Within the data below, tally the lines that contain "stretch" and state only the total.

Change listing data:
- - - - -

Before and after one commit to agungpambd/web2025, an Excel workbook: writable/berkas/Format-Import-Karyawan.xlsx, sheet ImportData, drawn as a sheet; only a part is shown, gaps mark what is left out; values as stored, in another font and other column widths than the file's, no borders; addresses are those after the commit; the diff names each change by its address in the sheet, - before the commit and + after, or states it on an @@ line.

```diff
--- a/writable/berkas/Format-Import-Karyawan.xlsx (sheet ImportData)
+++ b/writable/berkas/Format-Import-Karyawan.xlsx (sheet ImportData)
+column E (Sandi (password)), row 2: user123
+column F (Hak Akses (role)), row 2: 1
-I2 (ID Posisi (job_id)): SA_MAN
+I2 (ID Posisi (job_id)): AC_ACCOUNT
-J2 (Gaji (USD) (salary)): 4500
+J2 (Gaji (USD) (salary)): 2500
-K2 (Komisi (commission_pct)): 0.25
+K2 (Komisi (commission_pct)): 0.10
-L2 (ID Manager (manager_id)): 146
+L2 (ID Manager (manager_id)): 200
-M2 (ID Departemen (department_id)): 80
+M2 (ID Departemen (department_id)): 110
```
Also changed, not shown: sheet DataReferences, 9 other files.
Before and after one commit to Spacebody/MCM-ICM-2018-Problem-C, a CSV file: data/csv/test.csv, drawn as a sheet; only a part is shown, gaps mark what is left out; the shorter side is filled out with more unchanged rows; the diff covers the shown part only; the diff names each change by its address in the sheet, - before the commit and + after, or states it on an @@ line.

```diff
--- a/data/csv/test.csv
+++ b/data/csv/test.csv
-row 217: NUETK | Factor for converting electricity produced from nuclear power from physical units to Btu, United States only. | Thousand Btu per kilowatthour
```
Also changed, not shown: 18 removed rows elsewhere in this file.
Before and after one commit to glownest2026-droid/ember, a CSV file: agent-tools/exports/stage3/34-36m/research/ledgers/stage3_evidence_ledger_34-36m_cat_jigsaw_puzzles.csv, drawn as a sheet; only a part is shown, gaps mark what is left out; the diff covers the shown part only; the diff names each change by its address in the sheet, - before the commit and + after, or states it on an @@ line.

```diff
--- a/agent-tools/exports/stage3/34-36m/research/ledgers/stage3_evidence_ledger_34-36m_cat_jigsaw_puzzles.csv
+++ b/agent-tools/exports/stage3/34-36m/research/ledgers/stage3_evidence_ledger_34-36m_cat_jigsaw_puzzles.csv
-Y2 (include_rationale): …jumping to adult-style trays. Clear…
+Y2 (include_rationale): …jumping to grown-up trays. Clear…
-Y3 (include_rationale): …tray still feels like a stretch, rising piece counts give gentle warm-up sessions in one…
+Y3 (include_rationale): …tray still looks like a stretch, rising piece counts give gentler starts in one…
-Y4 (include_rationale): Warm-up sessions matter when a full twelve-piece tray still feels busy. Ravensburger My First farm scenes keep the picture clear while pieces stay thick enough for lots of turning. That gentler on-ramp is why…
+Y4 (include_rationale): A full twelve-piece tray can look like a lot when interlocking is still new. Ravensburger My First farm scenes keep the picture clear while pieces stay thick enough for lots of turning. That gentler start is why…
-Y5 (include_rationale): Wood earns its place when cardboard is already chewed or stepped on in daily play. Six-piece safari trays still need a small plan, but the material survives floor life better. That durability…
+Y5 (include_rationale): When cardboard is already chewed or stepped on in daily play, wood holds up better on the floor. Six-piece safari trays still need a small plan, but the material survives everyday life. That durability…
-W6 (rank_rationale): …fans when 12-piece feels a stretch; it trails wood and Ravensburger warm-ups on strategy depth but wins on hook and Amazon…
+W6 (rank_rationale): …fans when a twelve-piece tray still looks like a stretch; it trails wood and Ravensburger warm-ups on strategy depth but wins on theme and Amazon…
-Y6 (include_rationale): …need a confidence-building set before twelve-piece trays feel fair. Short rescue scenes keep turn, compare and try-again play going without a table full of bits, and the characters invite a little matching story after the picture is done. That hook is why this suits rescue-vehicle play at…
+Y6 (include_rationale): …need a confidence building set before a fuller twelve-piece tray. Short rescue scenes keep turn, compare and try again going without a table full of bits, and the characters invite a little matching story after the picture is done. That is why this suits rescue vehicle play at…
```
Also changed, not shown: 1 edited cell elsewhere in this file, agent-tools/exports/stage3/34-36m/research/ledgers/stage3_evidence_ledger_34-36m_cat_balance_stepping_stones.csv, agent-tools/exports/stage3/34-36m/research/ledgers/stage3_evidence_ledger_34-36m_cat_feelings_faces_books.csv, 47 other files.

- - - - -

## SOLUTION
4